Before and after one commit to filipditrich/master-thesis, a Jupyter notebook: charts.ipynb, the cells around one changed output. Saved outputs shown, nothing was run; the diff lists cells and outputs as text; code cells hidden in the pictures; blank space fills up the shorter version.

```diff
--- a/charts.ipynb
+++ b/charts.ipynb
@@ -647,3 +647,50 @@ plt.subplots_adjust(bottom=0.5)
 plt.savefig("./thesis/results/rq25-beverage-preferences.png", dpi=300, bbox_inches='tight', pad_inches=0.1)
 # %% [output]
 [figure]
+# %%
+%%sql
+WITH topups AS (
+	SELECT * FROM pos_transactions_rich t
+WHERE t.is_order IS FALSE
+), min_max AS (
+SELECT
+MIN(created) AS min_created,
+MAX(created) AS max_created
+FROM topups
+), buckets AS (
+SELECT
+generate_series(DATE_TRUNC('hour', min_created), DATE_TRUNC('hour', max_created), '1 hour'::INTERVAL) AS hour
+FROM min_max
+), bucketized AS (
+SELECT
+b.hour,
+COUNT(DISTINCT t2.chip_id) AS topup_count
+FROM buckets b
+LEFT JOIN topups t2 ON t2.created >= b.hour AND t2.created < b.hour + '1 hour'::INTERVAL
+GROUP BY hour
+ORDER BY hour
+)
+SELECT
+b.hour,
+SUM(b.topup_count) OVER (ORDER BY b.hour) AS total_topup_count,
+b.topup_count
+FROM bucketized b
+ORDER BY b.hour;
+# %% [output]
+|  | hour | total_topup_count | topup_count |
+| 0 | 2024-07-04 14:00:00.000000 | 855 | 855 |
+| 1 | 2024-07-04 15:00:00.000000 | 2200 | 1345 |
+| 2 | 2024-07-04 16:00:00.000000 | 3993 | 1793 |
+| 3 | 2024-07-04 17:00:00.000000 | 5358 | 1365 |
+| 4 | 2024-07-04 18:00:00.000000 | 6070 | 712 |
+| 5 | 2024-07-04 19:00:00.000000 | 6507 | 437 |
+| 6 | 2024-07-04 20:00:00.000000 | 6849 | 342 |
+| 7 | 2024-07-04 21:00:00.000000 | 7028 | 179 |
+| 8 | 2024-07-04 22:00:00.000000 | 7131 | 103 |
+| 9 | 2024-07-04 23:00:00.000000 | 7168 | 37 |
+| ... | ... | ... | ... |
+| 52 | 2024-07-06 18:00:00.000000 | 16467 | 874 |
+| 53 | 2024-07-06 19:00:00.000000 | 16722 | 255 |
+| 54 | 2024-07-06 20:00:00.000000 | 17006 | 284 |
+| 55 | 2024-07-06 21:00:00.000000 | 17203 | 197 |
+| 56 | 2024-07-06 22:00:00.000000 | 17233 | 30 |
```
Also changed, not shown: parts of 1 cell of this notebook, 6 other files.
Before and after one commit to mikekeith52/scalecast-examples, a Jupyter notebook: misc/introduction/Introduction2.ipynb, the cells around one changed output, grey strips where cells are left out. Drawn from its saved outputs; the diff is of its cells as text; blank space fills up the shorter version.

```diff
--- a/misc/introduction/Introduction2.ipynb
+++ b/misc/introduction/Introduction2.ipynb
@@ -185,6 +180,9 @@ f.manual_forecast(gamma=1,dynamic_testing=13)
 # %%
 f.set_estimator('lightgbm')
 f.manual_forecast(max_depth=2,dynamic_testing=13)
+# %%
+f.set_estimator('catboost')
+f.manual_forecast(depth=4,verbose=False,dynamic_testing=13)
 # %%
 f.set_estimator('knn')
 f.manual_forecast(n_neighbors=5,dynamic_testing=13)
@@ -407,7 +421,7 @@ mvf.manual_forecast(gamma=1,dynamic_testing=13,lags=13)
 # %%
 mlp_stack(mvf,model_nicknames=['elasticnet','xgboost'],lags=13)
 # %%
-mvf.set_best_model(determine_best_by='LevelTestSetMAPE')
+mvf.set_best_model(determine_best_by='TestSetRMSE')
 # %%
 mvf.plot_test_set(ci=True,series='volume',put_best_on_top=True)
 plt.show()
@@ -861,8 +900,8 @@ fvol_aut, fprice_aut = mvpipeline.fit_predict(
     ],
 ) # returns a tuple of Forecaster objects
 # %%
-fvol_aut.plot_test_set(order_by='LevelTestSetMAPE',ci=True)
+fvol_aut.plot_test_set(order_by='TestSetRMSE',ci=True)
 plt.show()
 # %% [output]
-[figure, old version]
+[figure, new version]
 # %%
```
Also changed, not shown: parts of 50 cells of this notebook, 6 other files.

YOUR TASK
Retype every record above exactly as written.

ANSWER AREA
Before and after one commit to filipditrich/master-thesis, a Jupyter notebook: charts.ipynb, the cells around one changed output. Saved outputs shown, nothing was run; the diff lists cells and outputs as text; code cells hidden in the pictures; blank space fills up the shorter version.

```diff
--- a/charts.ipynb
+++ b/charts.ipynb
@@ -647,3 +647,50 @@ plt.subplots_adjust(bottom=0.5)
 plt.savefig("./thesis/results/rq25-beverage-preferences.png", dpi=300, bbox_inches='tight', pad_inches=0.1)
 # %% [output]
 [figure]
+# %%
+%%sql
+WITH topups AS (
+	SELECT * FROM pos_transactions_rich t
+WHERE t.is_order IS FALSE
+), min_max AS (
+SELECT
+MIN(created) AS min_created,
+MAX(created) AS max_created
+FROM topups
+), buckets AS (
+SELECT
+generate_series(DATE_TRUNC('hour', min_created), DATE_TRUNC('hour', max_created), '1 hour'::INTERVAL) AS hour
+FROM min_max
+), bucketized AS (
+SELECT
+b.hour,
+COUNT(DISTINCT t2.chip_id) AS topup_count
+FROM buckets b
+LEFT JOIN topups t2 ON t2.created >= b.hour AND t2.created < b.hour + '1 hour'::INTERVAL
+GROUP BY hour
+ORDER BY hour
+)
+SELECT
+b.hour,
+SUM(b.topup_count) OVER (ORDER BY b.hour) AS total_topup_count,
+b.topup_count
+FROM bucketized b
+ORDER BY b.hour;
+# %% [output]
+|  | hour | total_topup_count | topup_count |
+| 0 | 2024-07-04 14:00:00.000000 | 855 | 855 |
+| 1 | 2024-07-04 15:00:00.000000 | 2200 | 1345 |
+| 2 | 2024-07-04 16:00:00.000000 | 3993 | 1793 |
+| 3 | 2024-07-04 17:00:00.000000 | 5358 | 1365 |
+| 4 | 2024-07-04 18:00:00.000000 | 6070 | 712 |
+| 5 | 2024-07-04 19:00:00.000000 | 6507 | 437 |
+| 6 | 2024-07-04 20:00:00.000000 | 6849 | 342 |
+| 7 | 2024-07-04 21:00:00.000000 | 7028 | 179 |
+| 8 | 2024-07-04 22:00:00.000000 | 7131 | 103 |
+| 9 | 2024-07-04 23:00:00.000000 | 7168 | 37 |
+| ... | ... | ... | ... |
+| 52 | 2024-07-06 18:00:00.000000 | 16467 | 874 |
+| 53 | 2024-07-06 19:00:00.000000 | 16722 | 255 |
+| 54 | 2024-07-06 20:00:00.000000 | 17006 | 284 |
+| 55 | 2024-07-06 21:00:00.000000 | 17203 | 197 |
+| 56 | 2024-07-06 22:00:00.000000 | 17233 | 30 |
```
Also changed, not shown: parts of 1 cell of this notebook, 6 other files.
Before and after one commit to mikekeith52/scalecast-examples, a Jupyter notebook: misc/introduction/Introduction2.ipynb, the cells around one changed output, grey strips where cells are left out. Drawn from its saved outputs; the diff is of its cells as text; blank space fills up the shorter version.

```diff
--- a/misc/introduction/Introduction2.ipynb
+++ b/misc/introduction/Introduction2.ipynb
@@ -185,6 +180,9 @@ f.manual_forecast(gamma=1,dynamic_testing=13)
 # %%
 f.set_estimator('lightgbm')
 f.manual_forecast(max_depth=2,dynamic_testing=13)
+# %%
+f.set_estimator('catboost')
+f.manual_forecast(depth=4,verbose=False,dynamic_testing=13)
 # %%
 f.set_estimator('knn')
 f.manual_forecast(n_neighbors=5,dynamic_testing=13)
@@ -407,7 +421,7 @@ mvf.manual_forecast(gamma=1,dynamic_testing=13,lags=13)
 # %%
 mlp_stack(mvf,model_nicknames=['elasticnet','xgboost'],lags=13)
 # %%
-mvf.set_best_model(determine_best_by='LevelTestSetMAPE')
+mvf.set_best_model(determine_best_by='TestSetRMSE')
 # %%
 mvf.plot_test_set(ci=True,series='volume',put_best_on_top=True)
 plt.show()
@@ -861,8 +900,8 @@ fvol_aut, fprice_aut = mvpipeline.fit_predict(
     ],
 ) # returns a tuple of Forecaster objects
 # %%
-fvol_aut.plot_test_set(order_by='LevelTestSetMAPE',ci=True)
+fvol_aut.plot_test_set(order_by='TestSetRMSE',ci=True)
 plt.show()
 # %% [output]
-[figure, old version]
+[figure, new version]
 # %%
```
Also changed, not shown: parts of 50 cells of this notebook, 6 other files.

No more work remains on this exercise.